If you are a home improvement contractor or some other type of service contractor, then installation floater coverage needs to be on your radar. An installation floater is a type of insurance policy that protects you (the contractor) if a piece of property you are supposed to install is damaged to destroyed before or during installation. Essentially, an insurance floater saves you from having to absorb the cost of something that the purchaser will no longer buy from you.
A Note on Damage of Materials
Think of an installation floater this way: when you are hired to do a home improvement job, you may also be responsible for obtaining the materials for the project. Perhaps the purchaser hired you to add new hardwood floors in his or her living room or to install new cabinets in the kitchen. While the customer may order those items separately (the wood for the floor and the cabinets for the kitchen) and then have them on hand when you arrive to work on the project, it’s more likely that you will sell the materials and take care of installation.
For this kind of project, you would get the necessary materials from a supplier, deliver them to the buyer’s house, and carry out the installation. Upon completion of the project, the customer would pay you for the materials and the installation labor.

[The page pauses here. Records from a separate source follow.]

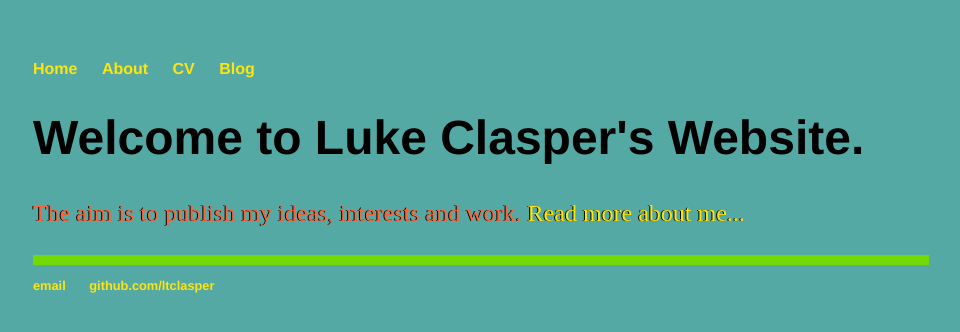
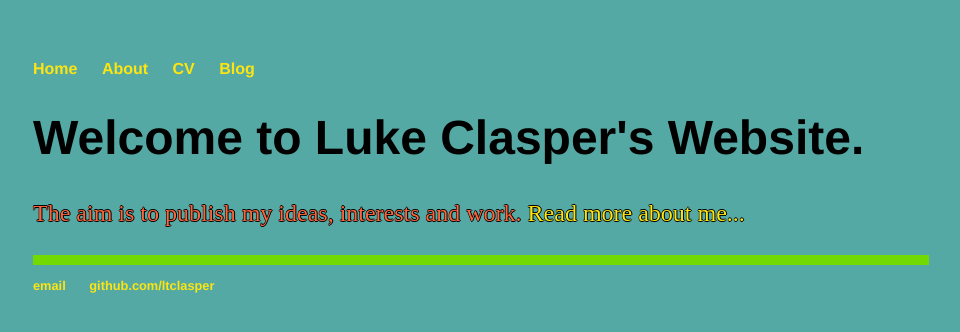
Before and after one commit to ltclasper/ltclasper.github.io, a Jekyll site: the page built from index.html, in a window 1280 px wide. Shown: the top 332 px of the page, without its empty margins (159-1119 px from the left). Built offline with Jekyll 4.4.1, drawn with Linux system fonts in a browser that asks for light colours.

Commit message:
Update main.css

```diff
--- a/css/main.css
+++ b/css/main.css
@@ -28,7 +28,7 @@ p {
     font-size: 1.5em;
     line-height: 1.4em;
     color: #FD643B;
-    text-shadow: -1px 0 #000000;
+    text-shadow: -0.5px 0 #000000,0 1px #000000,1px 0 #000000,0 -1px #000000;
 }
 footer {
     border-top: 10px solid #72D903;
```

You might even charge a “finder’s fee” for obtaining the materials, or a delivery fee, for getting them to the specified location. In any case, the client’s payment would settle all debts.
Such would be the scenario if everything went according to plan for your project. Unfortunately, there are times when things don’t go according to plan. Perhaps, as you are delivering the wood flooring to your client’s home, you are caught in a rainstorm. Unbeknownst to you, there is a leak in your delivery truck, so the wood gets wet and waterlogged. You can no longer use it for the project and will have to go back to your supplier for a new set of wood to do the job. In an alternative scenario, you might accidentally break a cabinet during the installation process—another mistake that would result in a return to your supplier to purchase replacement materials.

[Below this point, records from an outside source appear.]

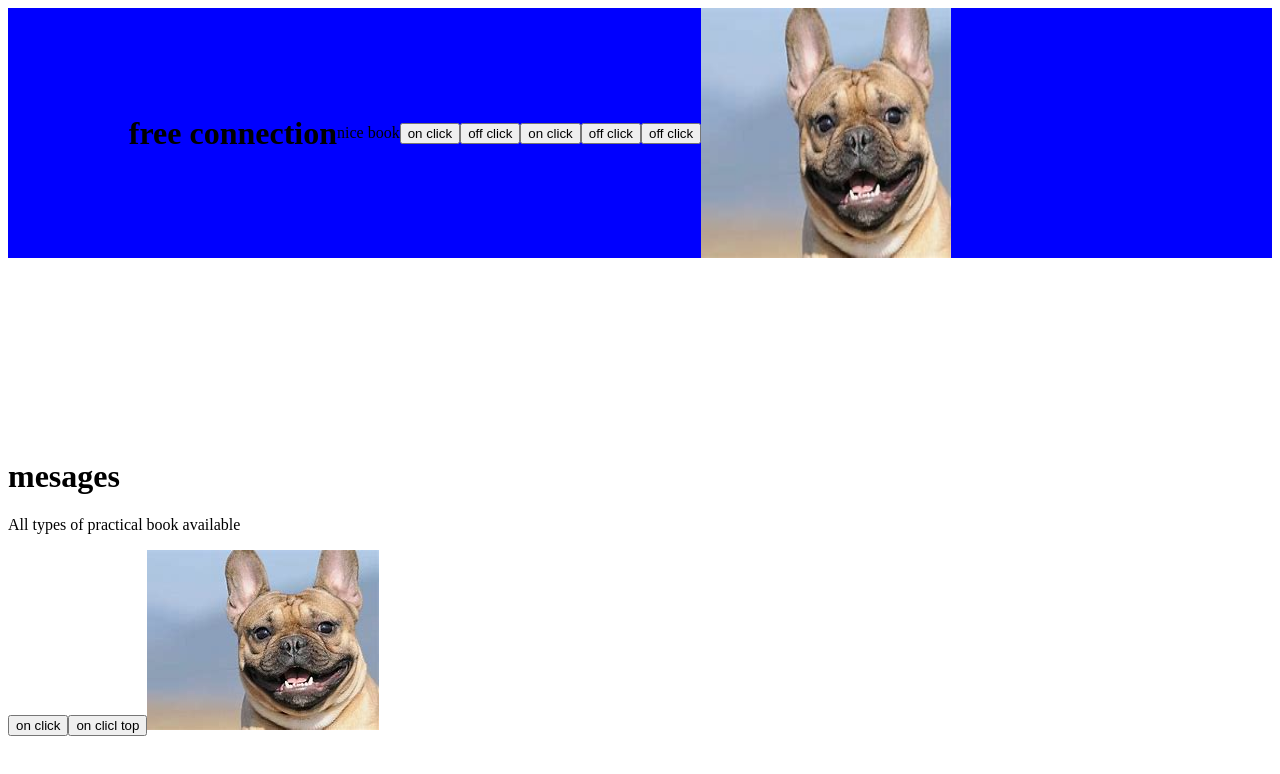
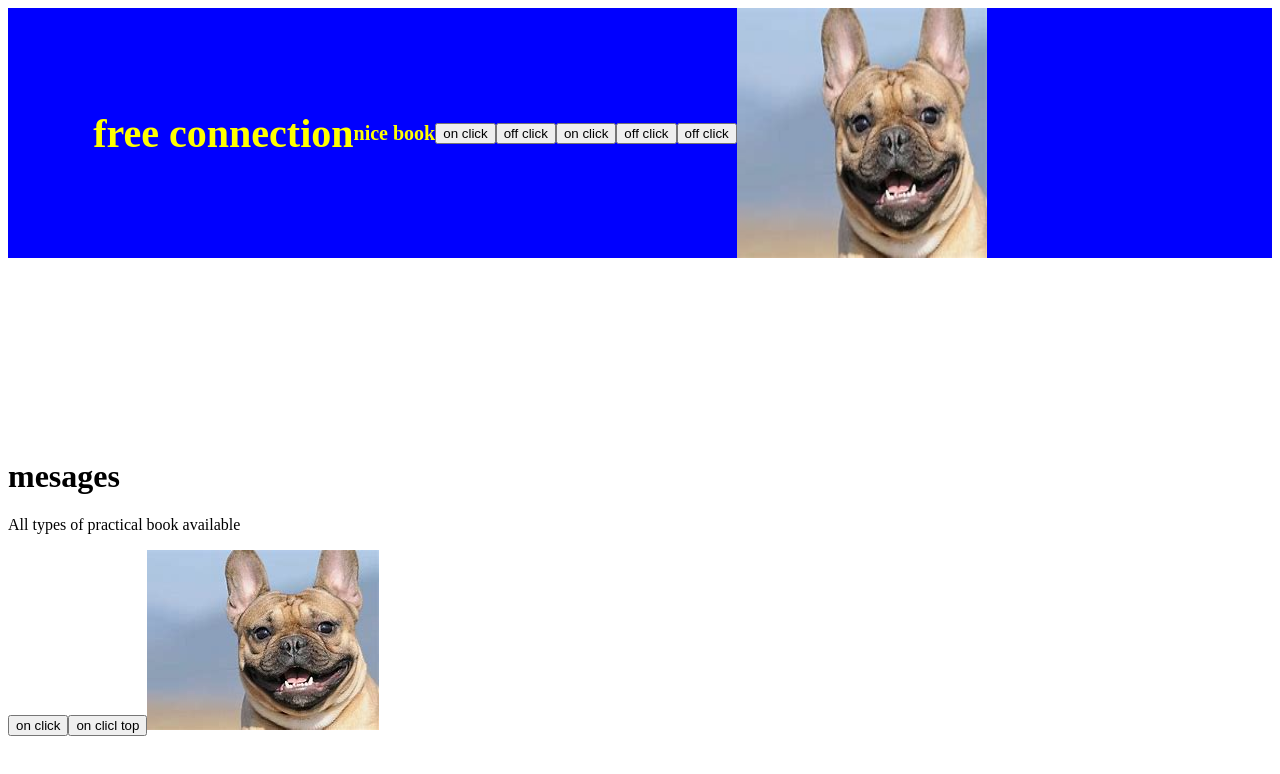
Before and after one commit to PawanBadghare/myfirstreactproject, a React (Vite) app: page / in a window 1280 px wide. Shown: the top 774 px of the page. Built offline with nearby package versions, Linux system fonts and the light colour scheme.

Commit message:
display,align-items and front-style

```diff
--- a/src/component/style/Teacher.css
+++ b/src/component/style/Teacher.css
@@ -5,5 +5,11 @@
     background-color: blue;
     padding-right: 200px;
     margin-bottom: 200px;
+    color: yellow;
+    font-size: 20px;
+    font-weight: 900;
+    font-family: 'Times New Roman', Times, serif;
+    font-style:  inherit;
+
 
 }
```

How an Installation Floater Works
These two scenarios described above, of course, could prove quite costly. Sure, you bought the materials from the supplier for your client. However, the materials were in your care when they were damaged. As a result, replacing the materials is your responsibility—not the responsibility of the purchaser.
It would be in this dire moment that installation floater coverage would come into play. This type of insurance can substantially cover any materials that a contractor would use for a job or installation. With the right policy, that coverage would begin the moment you purchased the materials from your supplier and took responsibility for them. The coverage would hold until 1) you had installed the materials in the home of the purchaser and 2) the customer had reviewed the work and accepted it as satisfactory.

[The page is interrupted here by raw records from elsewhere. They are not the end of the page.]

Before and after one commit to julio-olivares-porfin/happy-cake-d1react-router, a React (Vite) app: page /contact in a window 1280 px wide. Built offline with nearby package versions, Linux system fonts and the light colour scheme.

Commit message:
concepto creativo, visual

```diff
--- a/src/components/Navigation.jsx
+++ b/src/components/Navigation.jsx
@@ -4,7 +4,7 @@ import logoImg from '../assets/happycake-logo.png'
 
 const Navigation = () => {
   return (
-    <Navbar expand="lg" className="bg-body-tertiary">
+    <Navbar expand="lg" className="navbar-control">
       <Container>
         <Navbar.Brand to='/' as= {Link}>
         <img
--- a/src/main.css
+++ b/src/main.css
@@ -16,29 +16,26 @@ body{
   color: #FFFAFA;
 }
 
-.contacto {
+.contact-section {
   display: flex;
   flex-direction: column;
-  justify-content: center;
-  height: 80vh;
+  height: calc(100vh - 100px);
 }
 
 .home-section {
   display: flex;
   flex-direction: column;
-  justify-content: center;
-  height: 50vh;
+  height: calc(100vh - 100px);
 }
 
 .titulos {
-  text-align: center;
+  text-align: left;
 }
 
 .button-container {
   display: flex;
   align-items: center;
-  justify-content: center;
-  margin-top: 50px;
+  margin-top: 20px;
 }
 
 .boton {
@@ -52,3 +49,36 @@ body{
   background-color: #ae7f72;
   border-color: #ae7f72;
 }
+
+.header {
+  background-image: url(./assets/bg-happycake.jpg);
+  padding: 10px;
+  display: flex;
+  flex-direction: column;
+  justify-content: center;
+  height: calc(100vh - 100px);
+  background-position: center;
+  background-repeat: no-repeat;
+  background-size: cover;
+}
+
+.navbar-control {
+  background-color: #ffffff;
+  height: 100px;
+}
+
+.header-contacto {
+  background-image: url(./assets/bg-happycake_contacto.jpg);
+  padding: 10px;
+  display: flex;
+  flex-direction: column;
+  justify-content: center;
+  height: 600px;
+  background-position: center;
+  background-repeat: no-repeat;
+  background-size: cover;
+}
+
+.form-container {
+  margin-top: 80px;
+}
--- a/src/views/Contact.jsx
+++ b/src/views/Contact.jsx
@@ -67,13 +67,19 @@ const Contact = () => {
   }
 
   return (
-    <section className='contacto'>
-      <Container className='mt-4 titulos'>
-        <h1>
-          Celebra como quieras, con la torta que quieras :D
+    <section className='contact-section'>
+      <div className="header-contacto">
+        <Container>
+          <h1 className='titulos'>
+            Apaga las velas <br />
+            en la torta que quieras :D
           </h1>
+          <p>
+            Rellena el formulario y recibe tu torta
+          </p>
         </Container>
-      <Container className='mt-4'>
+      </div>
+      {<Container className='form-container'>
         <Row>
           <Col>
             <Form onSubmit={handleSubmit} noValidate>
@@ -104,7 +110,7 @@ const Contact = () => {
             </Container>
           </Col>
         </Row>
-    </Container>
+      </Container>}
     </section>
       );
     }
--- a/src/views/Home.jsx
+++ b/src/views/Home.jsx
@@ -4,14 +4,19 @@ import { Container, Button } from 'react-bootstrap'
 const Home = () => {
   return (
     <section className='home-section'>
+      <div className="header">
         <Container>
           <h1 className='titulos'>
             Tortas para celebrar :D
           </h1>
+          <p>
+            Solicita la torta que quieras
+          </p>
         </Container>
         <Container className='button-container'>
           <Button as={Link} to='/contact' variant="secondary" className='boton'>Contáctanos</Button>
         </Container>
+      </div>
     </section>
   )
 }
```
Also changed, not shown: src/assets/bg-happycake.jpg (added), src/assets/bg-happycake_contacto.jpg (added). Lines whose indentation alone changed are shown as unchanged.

At that moment, the materials (the cabinets) or whatever they were used to build (a hardwood floor) would become the responsibility of the client. The contractor would have no remaining liability for the materials as they would belong to the customer. As such, the client would be responsible for replacements or repairs in case of further damage, not the contractor. The installation floater would no longer be necessary because you will have fulfilled the installation contract.
Installation floater coverage is essential for contractors because of how often they deal with materials or assets that can suffer damage before they are officially the property of the client. Virtually anything set to be installed or built as part of a home improvement job can be damaged in transit or at some other point in the process. Windows or glass shower doors can break; cans of paint can spill; granite countertops can crack; carpets can be soaked and rendered worthless by heavy rain. All of these possibilities represent possible materials costs that can cut into a contractor’s expenses and hurt their profit margins.
With an installation floater in place, the contractor would not have to pay full replacement costs on any of the items mentioned above. Instead, the insurance policy would cover the costs, and the contractor would only have to pay any deductibles. As a result, having an installation floater could help a contractor salvage an entire job and save their profits.